Instead I wanted to focus on something else. I want to focus on how this has affected my ability to relate to other women who are pregnant or have just had babies. A lot of it is hard. In some senses I'm pretty lucky though, because there is one particular woman having one particular baby that just lights up my life right now and even with everything else happening I wanted to present something that has an element of hope to it.
When I first had my miscarriage, I knew pretty much right away that it would have some affect to how I felt about other people's pregnancies and babies. When a favourite blogger announced her pregnancy and I had a crying meltdown because it just wasn't fair and Bunny actually banned me from reading her blog for a week. (Although she has some of the best pregnancy posts I've ever read and is amazingly inclusive in how she has handled the subject.) I've got a number of acquaintances whose facebook feeds I've blocked because I just don't want or need to hear about how everything is happy happy joy joy for them when some days are still just so terrible for me. Some days I can't even really handle reading about other people's miscarriages and fertility issues, or I end up a crying mess.

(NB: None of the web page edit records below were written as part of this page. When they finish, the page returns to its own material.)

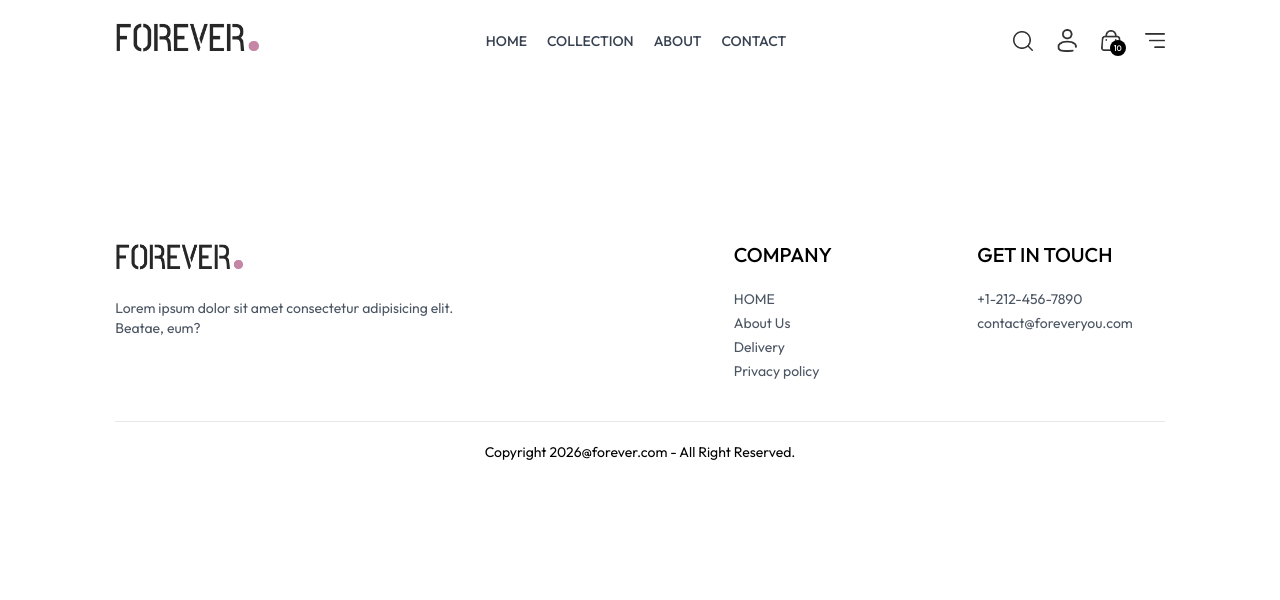
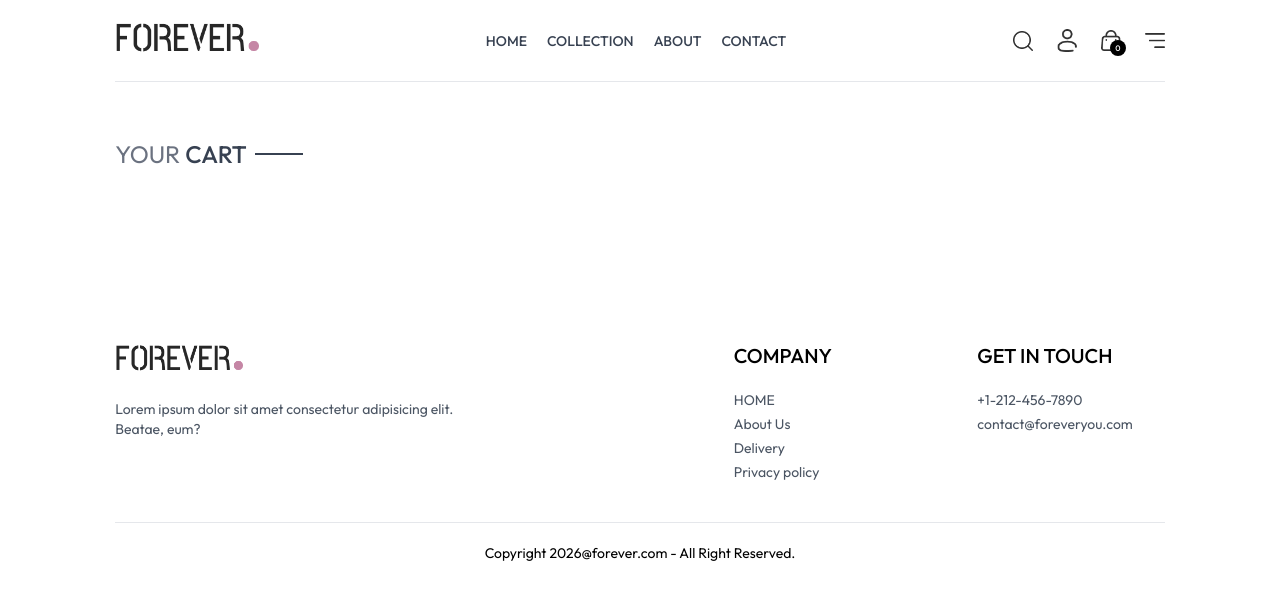
Before and after one commit to nikhilranjanchoubey/mern-ecommerce-website, a React (Vite) app in the folder frontend/: page /cart in a window 1280 px wide. Shown: the top 600 px of the page. Built offline with nearby package versions, Linux system fonts and the light colour scheme.

Commit message:
Implement cart state, count, and Cart UI

```diff
--- a/frontend/src/components/Navbar.jsx
+++ b/frontend/src/components/Navbar.jsx
@@ -7,7 +7,7 @@
 
     const [visible, setVisible] = useState(false);
 
-    const { setShowSearch } = useContext(ShopContext);
+    const { setShowSearch, getCartCount } = useContext(ShopContext);
 
     return (
         <div className='flex items-center justify-between py-5 font-medium'>
@@ -48,7 +48,7 @@
                 </div>
                 <Link to='/cart' className='relative'>
                     <img src={assets.cart_icon} className='w-5 min-w-5' alt="" />
-                    <p className='absolute right-[-5px] bottom-[-5px] w-4 text-center leading-4 bg-black text-white aspect-square rounded-full text-[8px]'>10</p>
+                    <p className='absolute right-[-5px] bottom-[-5px] w-4 text-center leading-4 bg-black text-white aspect-square rounded-full text-[8px]'>{getCartCount()}</p>
                 </Link>
                 <img onClick={() => setVisible(true)} src={assets.menu_icon} className='w-5 cursor-pointer sm:pointer' alt="" />
             </div>
--- a/frontend/src/context/ShopContext.jsx
+++ b/frontend/src/context/ShopContext.jsx
@@ -11,7 +11,7 @@
 
     const [search, setSearch] = useState('');
     const [showSearch, setShowSearch] = useState(false);
-    const [cartItem, setCartItems] = useState({});
+    const [cartItems, setCartItems] = useState({});
 
     const addToCart = async (itemId, size) => {
 
@@ -20,7 +20,7 @@
             return;
         }
 
-        let cartData = structuredClone(cartItem);
+        let cartData = structuredClone(cartItems);
 
         if (cartData[itemId]) {
             if (cartData[itemId][size]) {
@@ -37,9 +37,31 @@
         setCartItems(cartData);
     }
 
-    useEffect(() => {
+    const getCartCount = () => {
+        let totalCount = 0;
+        for (const items in cartItems) {
+            for (const item in cartItems[items]) {
+                try {
+                    if (cartItems[items][item] > 0) {
+                        totalCount += cartItems[items][item];
+                    }
+                } catch (error) {
 
-    }, [cartItem])
+                }
+            }
+        }
+        return totalCount;
+    }
+
+    const updateQuantity = async (itemId, size, quantity) => {
+
+        let cartData = structuredClone(cartItems);
+
+        cartData[itemId][size] = quantity;
+
+        setCartItems(cartData);
+    }
+
 
     const value = {
         products,
@@ -49,7 +71,8 @@
         setSearch,
         showSearch,
         setShowSearch,
-        cartItem, addToCart
+        cartItems, addToCart,
+        getCartCount, updateQuantity
 
     };
 
--- a/frontend/src/pages/Cart.jsx
+++ b/frontend/src/pages/Cart.jsx
@@ -1,8 +1,69 @@
-import React from 'react'
+import React, { useContext, useEffect, useState } from 'react'
+import { ShopContext } from '../context/ShopContext'
+import Title from "../components/Title";
+import { assets } from '../assets/frontend_assets/assets';
 
 const Cart = () => {
+
+  const { products, currency, cartItems, updateQuantity } = useContext(ShopContext);
+
+  const [cartData, setCartData] = useState([]);
+
+  useEffect(() => {
+
+    const tempData = [];
+    for (const items in cartItems) {
+      for (const item in cartItems[items]) {
+        if (cartItems[items][item] > 0) {
+          tempData.push({
+            _id: items,
+            size: item,
+            quantity: cartItems[items][item]
+          })
+
+        }
+      }
+
+    }
+
+    setCartData(tempData);
+  }, [cartItems])
+
   return (
-    <div></div>
+    <div className='border-t pt-14'>
+      <div className='text-2xl mb-3'>
+        <Title text1={'YOUR'} text2={'CART'} />
+
+      </div>
+      <div >
+        {
+          cartData.map((item, index) => {
+
+            const productData = products.find((product) => product._id === item._id);
+
+            return (
+              <div key={index} className='py-4 border-t border-b text-gray-700 grid grid-cols-[4fr_0.5fr_0.5fr] sm:grid-cols-[4fr_2fr_0.5fr] items-center gap-4'>
+                <div className='flex items-start gap-6'>
+                  <img className='w-16 sm:w-20' src={productData.image[0]} alt="" />
+                  <div>
+                    <p className='text-xs sm:text-lg font-medium'>{productData.name}</p>
+                    <div className='flex items-center gap-5 mt-2'>
+                      <p>{currency}{productData.price}</p>
+                      <p className='px-2 sm:px-3 sm:py-1 border bg-slate-50'>{item.size}</p>
+
+                    </div>
+                  </div>
+                </div>
+                <input className='border max-w-10 sm:max-w-20 px-1 sm:px-2 py-1' type="number" min={1} defaultValue={item.quantity} />
+                <img onClick={() => updateQuantity(item._id, item.size, 0)} className='w-4 mr-4 sm:w-5 cursor-pointer' src={assets.bin_icon} alt="" />
+              </div>
+
+
+            )
+          })
+        }
+      </div>
+    </div>
   )
 }
 
```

So when less than a month after my miscarriage my sister in law announced she was expecting, I fully expected to be in for a rough ride. She had been trying for some time, and while I was genuinely happy for her I had a feeling that it wasn't going to be easy always. Knowing myself, I felt that I would probably have moments of being resentful and jealous and not being able to be happy for her.
I made a fast decision that it was important that I tell her what I was going through. Not to make her feel bad, but to let her in on my emotional landscape and so I could ask for a little bit of leniency if I needed to bow out of events or discussion, or in case I ever accidentally let my inner bitchface out in response to her pregnancy. I was hopeful that I'd be able to be gracious and supportive, but I also needed to know that if I had a terrible moment and it came through that at least she would know that it was about my own situation.
Once I did that, let her in? Life got easier in respect to her being pregnant. Just feeling like it's ok to react poorly to an aspect of pregnancy has made it feel safer for me to engage with her pregnancy. And holy moly am I excited to become an aunt to a newborn for the first time. I've surprised myself by living up to my hopes for being gracious and kind about it.
Somehow my own sadness has had no effect on my ability to be happy for her. Am I jealous? Yes, absolutely some times I'm jealous. Am I a little devasted that we're not having babies within months of each other? Yes. It's not a zero sum game, though. Her having a baby has nothing to do with me having or not having a baby. I love this baby pretty fiercely already. I can't wait to meet him, and have been working away at craft projects just for him.
Having my own ties to this baby makes it easier. I still have a hard time with other people's pregnancies, and a lot of time I really wish I weren't so surrounded by people having babies, and people with babies. But this baby I am super excited about. And I'm proud of myself for being able to be genuinely excited.